    And so what? Stuff happens. If you have one good book that doesn’t hit, try with another. That first good book isn’t going to turn to dust.
    Anyway, I wish I could find James D. Macdonald’s explanation of “no promotion” from a traditional press and “no promotion” from self-publishers. He makes it pretty clear that they aren’t the same thing. It’s at the same site as the link in this post goes to. If you’re curious, maybe he’ll explain again.
    But really, doesn’t this urge to take matters into your own hands really stem from this:
    And yet authors are supposed to bow down to these editors/marketers and conform our work to their flawed judgment? Not me.
    It’s this unwillingness to accept that others might be knowledgable about their fields. It’s the insistence of pointing out the few errors rather than the many successes. It’s the belief that an amateur can do just as well as a professional. It’s the fear of letting other people judge the quality of your work.
    Anyway, this post has been sitting open on my computer all day. I was called away before I could hit “post.” Good luck to everyone one who writes, no matter what they plan to do with their work.

  60. “It’s certainly possible, Joshua, that you can’t tell a good book from a bad book. ”
    It is possible, though as I pointed a site to a book on the net earlier, as I keep mentioned, so you can see for yourself my taste. Or you can visit my website, where I sometimes talk about work and writing and a bunch of other things, if you’re at all interested in my tastes, likes and dislikes with regard to fiction and more. If that’s what you really want to know, that’s a place to start. My qualitative judgement on my friend’s work is stricly subjective, I admit it, so what? Most qualitative judgments are. It is possible that I cannot tell good writing from bad? Sure. It’s also equally possible that you cannot tell a good book from a bad one. It’s also possibly that you have your shirt on backwards and your underwear on inside out. What does that have to do with anything? Unless you’re saying that, since I cannot tell a good book from a bad one, I would not know if good books truly are being overlooked and therefore they aren’t – all good books find a publishing home and that it is silly for me to say otherwise – I’d ask you if that’s what you’re saying, but I think perhaps it’s not even necessary.
    I simply wanted to know if there was not more that could be done to help good books that have gone unnoticed to find a home. That’s it.
    Since you’re attacking my taste rather than my questions, it may be that we’ve come to place where we are not going to be resolving this with reasonable discussion, so it may be best just to go our separate ways with regard to this discussion.

  61. “good writers who have good books who cannot find a home for them” Says who. Look, you like works that tend to be let’s say “fringy.” We’ve seen that before. Don’t worry, there is always a home for that sort of thing. It could very well be though that these works just aren’t mainstream material.
    The number of books and new author books is staggering. Nevertheless anyone who writes needs their head examined. So good luck is the order of the day. That, hard work and a healthy dose of persistence is what it takes. There are no short-cuts and that’s all self-publishing is in any form.

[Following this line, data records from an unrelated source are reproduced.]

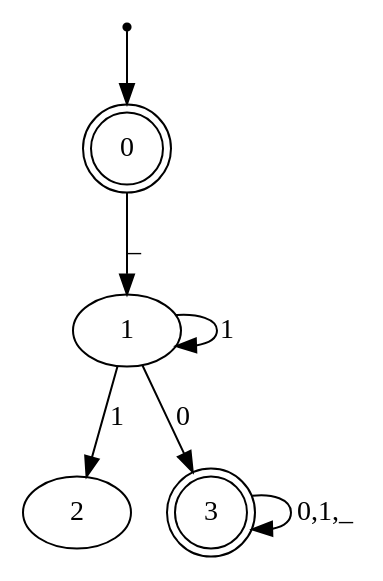
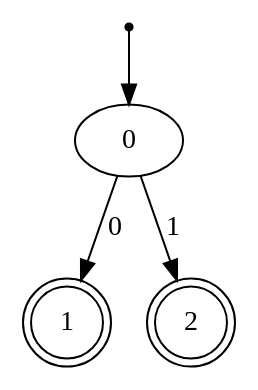
One commit to ValenButtignol/project-automata changed the diagram in automaton.dot. Above: the diagram before and after it, drawn with Graphviz. The commit also changed 10 other files, not shown here.

```diff
--- a/automaton.dot
+++ b/automaton.dot
@@ -1,11 +1,8 @@
 digraph{
 inic[shape=point];
 inic->0;
-0->1 [label="_"];
-1->2 [label="1"];
-1->1 [label="1"];
-1->3 [label="0"];
-3->3 [label="0,1,_"];
-0[shape=doublecircle];
-3[shape=doublecircle];
+0->1 [label="0"];
+0->2 [label="1"];
+1[shape=doublecircle];
+2[shape=doublecircle];
 }
```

  62. How bizarre that in one breath you’d claim that taste is subjective and in another say that questioning taste is sufficient cause for you to flounce out of the discussion
    I’ll take that to mean that you simply don’t want to answer my question about the differences between Sundance and the film festival circuit versus the independent press. See, I didn’t attack your taste, I questioned it, and I did tangle with your questions. Basic reading comprehension, incidentally, is required for both computer-mediated discussions AND the development of even subjective taste.
    And I can only guess that the reason you don’t want to answer the question is because it might require you to change your mind, and in these days of subjectivity one needn’t do that, heavens no!
    As far as my being able to tell a good book from a bad one, my most recent book was a Bram Stoker and International Horror Guild nominee (a writercentric and a criticcentric award, respectively), made the Locus Recommended Reading List for 2004, and has sold to two different foreign territories so far.
    And yes, it was rejected a number of times before selling, and was rejected a number of times after selling (to foreign publishers and domestic paperback publishers). The system tends toward the risk-averse, but that’s no proof that it’s somehow broken because you can’t find my latest book in a 7-11 as a $6.99 mass market paperback.
    Publishing isn’t writer-centered; it’s not the task of the industry to find books “a good home.” It’s the task of the industry to make a profit. One way to do this is to publish good books. Another way to do this is to publish awful books. However, not every book need be published. That’s just the way of the world, and calling on the spirit of Sundance (which also rejects many worthy films!) on some blog somewhere won’t change that.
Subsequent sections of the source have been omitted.